|Food-web dynamics and isotopic niches in deep-sea communities residing in a submarine canyon and on the adjacent open slopes|Demopoulos, A.W.J.; McClain-Counts, J.; Ross, S.W.; Brooke, S.; Mienis, F. (2017). Food-web dynamics and isotopic niches in deep-sea communities residing in a submarine canyon and on the adjacent open slopes. Mar. Ecol. Prog. Ser. 578: 19-33. https://dx.doi.org/10.3354/meps12231
In: Marine Ecology Progress Series. Inter-Research: Oldendorf/Luhe. ISSN 0171-8630; e-ISSN 1616-1599, meer
Stable-isotope analysis; Food web; Deep sea; Niche breadth; Slopes; Submarine canyon; US mid-Atlantic
|Auteurs|| || Top |
- Demopoulos, A.W.J.
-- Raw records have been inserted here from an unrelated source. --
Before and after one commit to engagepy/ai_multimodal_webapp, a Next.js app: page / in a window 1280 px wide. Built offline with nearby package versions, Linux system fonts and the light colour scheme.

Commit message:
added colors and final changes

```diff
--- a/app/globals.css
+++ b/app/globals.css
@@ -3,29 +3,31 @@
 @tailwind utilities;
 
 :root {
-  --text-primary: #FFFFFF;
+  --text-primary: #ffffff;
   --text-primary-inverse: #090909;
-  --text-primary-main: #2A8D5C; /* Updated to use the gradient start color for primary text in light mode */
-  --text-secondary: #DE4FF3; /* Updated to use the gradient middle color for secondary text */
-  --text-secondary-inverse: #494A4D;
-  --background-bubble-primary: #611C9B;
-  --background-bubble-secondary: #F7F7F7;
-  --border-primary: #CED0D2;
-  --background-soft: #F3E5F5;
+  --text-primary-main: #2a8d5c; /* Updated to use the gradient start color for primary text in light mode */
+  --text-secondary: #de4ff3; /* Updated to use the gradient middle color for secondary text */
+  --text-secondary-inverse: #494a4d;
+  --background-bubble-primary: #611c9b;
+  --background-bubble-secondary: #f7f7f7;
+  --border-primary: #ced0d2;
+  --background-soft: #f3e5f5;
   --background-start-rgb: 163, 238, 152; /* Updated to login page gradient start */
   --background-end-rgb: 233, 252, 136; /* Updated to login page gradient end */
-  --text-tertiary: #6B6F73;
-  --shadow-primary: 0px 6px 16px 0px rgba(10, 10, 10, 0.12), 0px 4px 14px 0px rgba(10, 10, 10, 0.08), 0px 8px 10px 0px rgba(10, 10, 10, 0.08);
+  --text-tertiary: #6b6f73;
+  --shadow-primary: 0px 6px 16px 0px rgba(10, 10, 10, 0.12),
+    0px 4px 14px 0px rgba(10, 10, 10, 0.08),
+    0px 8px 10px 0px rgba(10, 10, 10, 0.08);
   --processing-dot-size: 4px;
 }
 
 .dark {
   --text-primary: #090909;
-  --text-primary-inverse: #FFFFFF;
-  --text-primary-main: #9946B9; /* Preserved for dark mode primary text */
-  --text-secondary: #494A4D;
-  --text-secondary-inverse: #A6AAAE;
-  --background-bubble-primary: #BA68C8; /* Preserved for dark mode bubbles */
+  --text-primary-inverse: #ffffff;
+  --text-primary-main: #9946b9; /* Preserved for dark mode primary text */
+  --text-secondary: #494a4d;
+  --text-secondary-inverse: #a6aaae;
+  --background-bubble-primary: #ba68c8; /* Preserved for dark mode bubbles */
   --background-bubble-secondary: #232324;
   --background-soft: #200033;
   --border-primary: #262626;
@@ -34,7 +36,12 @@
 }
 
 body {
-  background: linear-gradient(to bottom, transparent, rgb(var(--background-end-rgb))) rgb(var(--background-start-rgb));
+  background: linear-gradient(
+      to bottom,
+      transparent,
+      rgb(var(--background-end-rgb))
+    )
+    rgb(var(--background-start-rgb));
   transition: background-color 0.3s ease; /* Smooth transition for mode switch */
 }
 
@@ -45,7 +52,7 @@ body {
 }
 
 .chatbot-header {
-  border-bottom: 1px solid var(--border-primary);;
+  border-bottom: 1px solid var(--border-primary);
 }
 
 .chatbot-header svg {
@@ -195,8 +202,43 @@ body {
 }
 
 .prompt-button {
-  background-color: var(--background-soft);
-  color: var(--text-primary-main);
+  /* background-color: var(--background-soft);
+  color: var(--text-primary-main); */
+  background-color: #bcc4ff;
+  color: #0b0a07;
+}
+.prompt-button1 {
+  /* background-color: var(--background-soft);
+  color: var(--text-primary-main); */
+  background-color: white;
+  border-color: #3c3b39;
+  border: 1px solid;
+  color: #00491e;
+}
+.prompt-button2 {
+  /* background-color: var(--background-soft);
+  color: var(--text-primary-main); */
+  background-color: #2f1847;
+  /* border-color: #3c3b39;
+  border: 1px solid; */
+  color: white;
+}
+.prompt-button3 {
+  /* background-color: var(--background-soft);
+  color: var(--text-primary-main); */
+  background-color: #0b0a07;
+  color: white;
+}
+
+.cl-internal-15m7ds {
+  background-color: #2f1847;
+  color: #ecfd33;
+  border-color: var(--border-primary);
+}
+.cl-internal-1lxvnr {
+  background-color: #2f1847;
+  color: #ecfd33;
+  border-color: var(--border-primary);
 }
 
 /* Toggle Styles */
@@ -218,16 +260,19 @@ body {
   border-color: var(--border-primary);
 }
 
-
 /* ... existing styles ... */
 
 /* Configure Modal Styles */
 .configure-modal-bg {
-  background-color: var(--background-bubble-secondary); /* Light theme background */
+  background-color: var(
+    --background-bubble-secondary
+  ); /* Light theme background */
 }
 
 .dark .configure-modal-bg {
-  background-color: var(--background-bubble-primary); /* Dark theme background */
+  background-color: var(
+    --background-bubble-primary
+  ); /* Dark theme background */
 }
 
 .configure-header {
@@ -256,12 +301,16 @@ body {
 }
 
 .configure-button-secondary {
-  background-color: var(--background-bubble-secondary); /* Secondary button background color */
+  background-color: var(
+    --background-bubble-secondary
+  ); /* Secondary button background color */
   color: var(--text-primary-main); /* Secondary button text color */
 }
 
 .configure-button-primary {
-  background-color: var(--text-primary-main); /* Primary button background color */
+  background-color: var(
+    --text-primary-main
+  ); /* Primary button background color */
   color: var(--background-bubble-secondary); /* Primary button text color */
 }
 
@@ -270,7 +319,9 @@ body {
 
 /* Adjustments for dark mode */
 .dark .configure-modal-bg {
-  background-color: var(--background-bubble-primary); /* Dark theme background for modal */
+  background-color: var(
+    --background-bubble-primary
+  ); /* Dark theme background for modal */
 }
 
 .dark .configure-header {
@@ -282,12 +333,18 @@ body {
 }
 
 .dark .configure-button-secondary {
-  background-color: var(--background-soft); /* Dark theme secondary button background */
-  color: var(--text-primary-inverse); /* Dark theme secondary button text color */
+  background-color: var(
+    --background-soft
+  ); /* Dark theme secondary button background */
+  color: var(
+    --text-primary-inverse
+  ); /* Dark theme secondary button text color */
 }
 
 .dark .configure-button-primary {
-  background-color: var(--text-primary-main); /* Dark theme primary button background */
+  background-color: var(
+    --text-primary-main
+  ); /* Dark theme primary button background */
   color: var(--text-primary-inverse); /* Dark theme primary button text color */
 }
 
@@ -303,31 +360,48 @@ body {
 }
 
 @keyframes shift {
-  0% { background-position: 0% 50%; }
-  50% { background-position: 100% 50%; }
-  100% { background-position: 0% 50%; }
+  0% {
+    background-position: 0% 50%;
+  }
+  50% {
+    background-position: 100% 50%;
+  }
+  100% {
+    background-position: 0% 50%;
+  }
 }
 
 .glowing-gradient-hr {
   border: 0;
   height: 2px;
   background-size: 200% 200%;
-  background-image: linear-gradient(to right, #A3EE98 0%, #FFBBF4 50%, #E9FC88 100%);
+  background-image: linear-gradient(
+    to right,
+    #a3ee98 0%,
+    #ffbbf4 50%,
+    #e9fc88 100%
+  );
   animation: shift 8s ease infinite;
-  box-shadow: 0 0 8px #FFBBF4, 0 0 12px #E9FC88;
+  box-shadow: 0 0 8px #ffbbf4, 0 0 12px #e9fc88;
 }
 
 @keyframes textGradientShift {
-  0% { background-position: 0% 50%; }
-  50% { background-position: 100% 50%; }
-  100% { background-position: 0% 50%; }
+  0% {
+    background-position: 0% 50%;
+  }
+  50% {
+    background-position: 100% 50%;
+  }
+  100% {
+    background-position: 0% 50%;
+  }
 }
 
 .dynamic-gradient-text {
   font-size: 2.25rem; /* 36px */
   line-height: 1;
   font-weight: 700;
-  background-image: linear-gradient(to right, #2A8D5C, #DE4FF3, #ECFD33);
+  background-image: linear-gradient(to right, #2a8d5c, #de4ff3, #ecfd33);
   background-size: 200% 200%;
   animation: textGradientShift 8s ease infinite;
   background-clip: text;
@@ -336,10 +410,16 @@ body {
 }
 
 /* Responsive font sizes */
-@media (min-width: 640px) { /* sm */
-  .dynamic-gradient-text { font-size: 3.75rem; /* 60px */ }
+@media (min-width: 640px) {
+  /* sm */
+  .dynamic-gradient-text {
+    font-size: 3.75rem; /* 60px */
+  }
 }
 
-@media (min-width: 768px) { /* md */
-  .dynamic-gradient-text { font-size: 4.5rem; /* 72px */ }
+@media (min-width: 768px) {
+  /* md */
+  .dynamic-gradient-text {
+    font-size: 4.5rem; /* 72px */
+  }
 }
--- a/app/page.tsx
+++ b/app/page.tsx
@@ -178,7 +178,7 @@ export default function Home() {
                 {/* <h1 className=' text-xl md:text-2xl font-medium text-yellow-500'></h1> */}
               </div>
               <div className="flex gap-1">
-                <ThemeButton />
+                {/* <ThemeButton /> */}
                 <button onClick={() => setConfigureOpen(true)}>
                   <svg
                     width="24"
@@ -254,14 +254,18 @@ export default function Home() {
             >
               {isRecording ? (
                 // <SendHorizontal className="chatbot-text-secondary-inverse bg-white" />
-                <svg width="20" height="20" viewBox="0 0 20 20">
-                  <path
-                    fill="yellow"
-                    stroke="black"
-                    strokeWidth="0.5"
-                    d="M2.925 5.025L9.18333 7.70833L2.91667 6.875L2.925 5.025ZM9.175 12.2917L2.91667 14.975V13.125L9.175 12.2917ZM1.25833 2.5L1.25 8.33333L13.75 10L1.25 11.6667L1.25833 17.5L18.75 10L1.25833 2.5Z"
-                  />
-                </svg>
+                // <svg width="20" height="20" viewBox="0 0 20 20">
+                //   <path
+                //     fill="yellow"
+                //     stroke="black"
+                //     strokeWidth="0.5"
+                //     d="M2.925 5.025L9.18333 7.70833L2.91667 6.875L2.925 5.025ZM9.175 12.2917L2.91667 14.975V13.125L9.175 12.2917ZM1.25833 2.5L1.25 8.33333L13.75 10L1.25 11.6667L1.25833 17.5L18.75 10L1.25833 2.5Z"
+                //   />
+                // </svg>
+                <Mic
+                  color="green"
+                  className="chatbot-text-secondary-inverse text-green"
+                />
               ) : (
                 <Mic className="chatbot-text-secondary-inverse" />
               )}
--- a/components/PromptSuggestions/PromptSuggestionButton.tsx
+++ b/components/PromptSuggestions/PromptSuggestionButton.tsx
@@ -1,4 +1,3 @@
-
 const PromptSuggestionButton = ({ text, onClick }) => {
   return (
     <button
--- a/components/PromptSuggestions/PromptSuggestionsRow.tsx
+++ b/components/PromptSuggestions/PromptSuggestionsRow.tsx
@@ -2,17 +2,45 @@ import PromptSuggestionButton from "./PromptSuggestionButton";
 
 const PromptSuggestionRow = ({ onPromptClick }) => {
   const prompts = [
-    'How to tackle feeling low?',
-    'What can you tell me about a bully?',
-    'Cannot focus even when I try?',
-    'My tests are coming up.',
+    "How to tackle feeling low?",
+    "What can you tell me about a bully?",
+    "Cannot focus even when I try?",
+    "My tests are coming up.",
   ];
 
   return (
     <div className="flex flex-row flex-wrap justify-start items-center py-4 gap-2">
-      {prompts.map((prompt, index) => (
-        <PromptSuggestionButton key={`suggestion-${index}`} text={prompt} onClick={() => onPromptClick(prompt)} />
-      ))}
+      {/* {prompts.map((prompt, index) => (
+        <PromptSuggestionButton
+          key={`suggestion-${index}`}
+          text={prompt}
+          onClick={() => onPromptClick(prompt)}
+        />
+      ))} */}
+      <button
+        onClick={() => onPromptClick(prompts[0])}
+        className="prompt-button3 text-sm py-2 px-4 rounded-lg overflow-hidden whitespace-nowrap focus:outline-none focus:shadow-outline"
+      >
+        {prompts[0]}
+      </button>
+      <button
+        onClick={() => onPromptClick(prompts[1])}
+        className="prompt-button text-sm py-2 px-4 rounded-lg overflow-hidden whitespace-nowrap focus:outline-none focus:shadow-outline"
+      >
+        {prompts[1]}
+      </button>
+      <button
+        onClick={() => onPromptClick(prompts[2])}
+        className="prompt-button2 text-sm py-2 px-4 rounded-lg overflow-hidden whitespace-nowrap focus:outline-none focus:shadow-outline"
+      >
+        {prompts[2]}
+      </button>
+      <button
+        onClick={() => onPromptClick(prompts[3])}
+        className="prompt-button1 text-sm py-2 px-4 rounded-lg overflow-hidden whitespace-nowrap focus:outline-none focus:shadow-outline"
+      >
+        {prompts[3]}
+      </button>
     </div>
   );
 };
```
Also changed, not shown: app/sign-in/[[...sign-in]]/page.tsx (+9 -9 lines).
- McClain-Counts, J.
- Ross, S.W.
- Brooke, S.
- Mienis, F., meer
Examination of food webs and trophic niches provide insights into organisms’ functionalecology, yet few studies have examined trophodynamics within submarine canyons, wherethe interaction of canyon morphology and oceanography influences habitat provision and fooddeposition. Using stable isotope analysis and Bayesian ellipses, we documented deep-sea foodwebstructure and trophic niches in Baltimore Canyon and the adjacent open slopes in the USMid-Atlantic Region. Results revealed isotopically diverse feeding groups, comprising approximately5 trophic levels. Regression analysis indicated that consumer isotope data are structuredby habitat (canyon vs. slope), feeding group, and depth. Benthic feeders were enriched in 13C and15N relative to suspension feeders, consistent with consuming older, more refractory organic matter.In contrast, canyon suspension feeders had the largest and more distinct isotopic niche, indicatingthey consume an isotopically discrete food source, possibly fresher organic material. Thewider isotopic niche observed for canyon consumers indicated the presence of feeding specialistsand generalists. High dispersion in δ13C values for canyon consumers suggests that the isotopiccomposition of particulate organic matter changes, which is linked to depositional dynamics,resulting in discrete zones of organic matter accumulation or resuspension. Heterogeneity in habitatand food availability likely enhances trophic diversity in canyons. Given their abundance in theworld’s oceans, our results from Baltimore Canyon suggest that submarine canyons may representimportant havens for trophic diversity.